New research from Wilfrid Laurier University is showing promising results in the execution of at-home monitoring of COVID-19 patients.
Chun (Martin) Qiu, an associate professor of marketing at WLU, collaborated with doctors from Wuhan, China, to administer a telemedicine system for patients during the peak of the pandemic in Wuhan, in an attempt to relieve pressure on local healthcare resources.
Their system, which was used by 188 patients, diagnosed 74 with mild symptoms of the virus, and successfully identified six needing additional medical intervention. The release says all 74 patients have since recovered.
Qiu says this research demonstrated a lot of ways telemedicine systems can aid healthcare professionals during a pandemic.
"The six patients who progressed to critical condition didn’t show any different signs during their initial clinic visit, which is the problem – it’s like a lottery." said Qiu in the release.
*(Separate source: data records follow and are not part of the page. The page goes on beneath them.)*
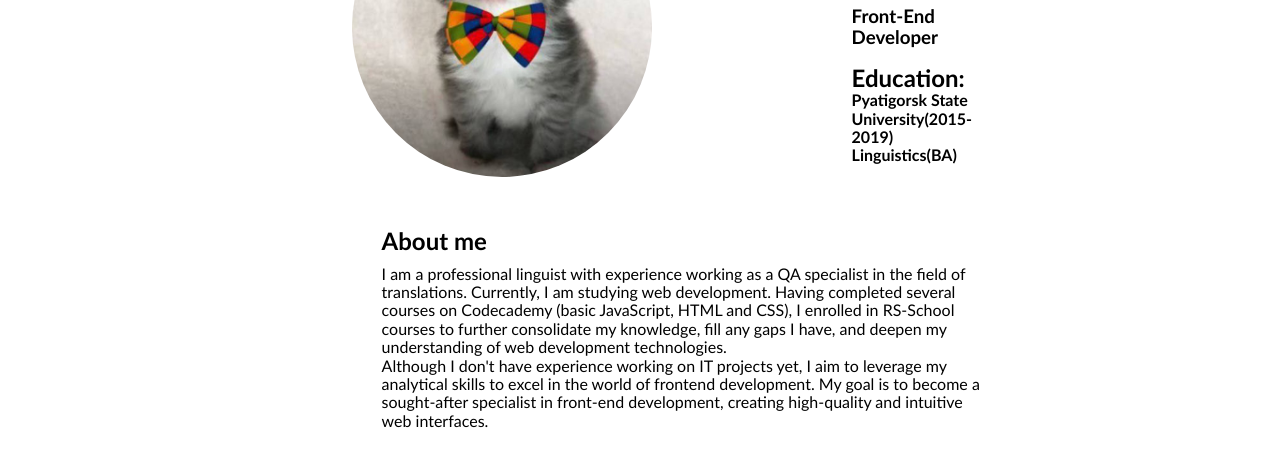
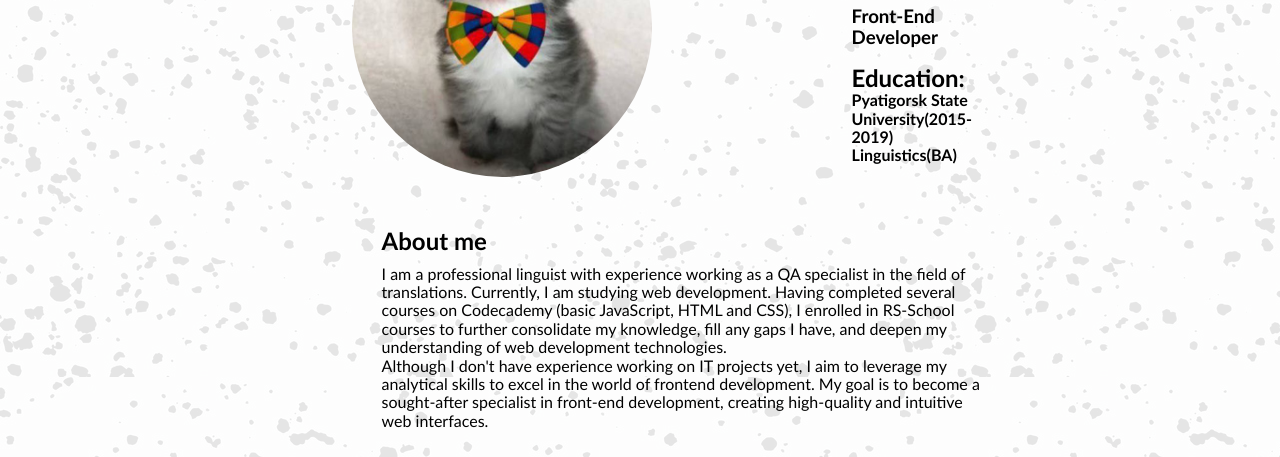
Before and after one commit to Simuzar/rsschool-cv, a plain HTML site: page index.html in a window 1280 px wide. Shown: the part 223-680 px from the top of the page. Drawn offline with Linux system fonts and the light colour scheme.

Commit message:
fix: overlay bg

```diff
--- a/style/style.css
+++ b/style/style.css
@@ -55,7 +55,7 @@
   #overlay {
     width: 100%;
     height: 100%;
-    background-image: url("../images/bg-img.jpg");
+    background-image: url("../bg-img.jpg");
     opacity: 0.1;
     z-index: -1;
     top: 0;
```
"Yet instead of hospitalizing all 188 patients at a time when hospital beds were scarce, the telemedicine system required a small investment of time from just seven medical staff. It also prevented cross-infection, which was really helpful during the peak of the outbreak.”
According to a release from the university, Qiu has a background in mobile and big data marketing and was asked in February to join this research by one of the lead doctors involved with the project. The lead doctor was also a former high school classmate of Qiu.
"I grew up in Wuhan and when the pandemic started in January, my friends who still live and work there as doctors were working on the frontlines and concerned about hospital capacity and equipment shortages," said Qiu in the release, "I research and teach mobile and big data marketing, so I helped them construct the proper mobile interface design for information transmission."
Communication was set up between patients and a team of doctors through an app called WeChat. Every day, patients were asked to report their symptoms through WeChat while quarantining at home.
"One tricky part was providing incentives for patients to voluntarily update their conditions continuously for at least two weeks. I had to call upon my knowledge of consumer psychology.”
Besides allowing healthcare professionals to help more people, findings also identified warning signs for COVID-19 patients that would need hospitalization, which Qiu and his team will be able to share with the broader medical community.
Qiu says the widespread use of social media platforms helped to make this project a success.
“In case of another wave of COVID-19, we are better prepared because of the lessons we’ve learned,” said Qiu in the release. “I believe there are applications for this model all over the world that can help reduce the burden on hospitals."
"We had just seven medical staff in charge of 188 possible COVID-19 patients, and every patient is still alive.”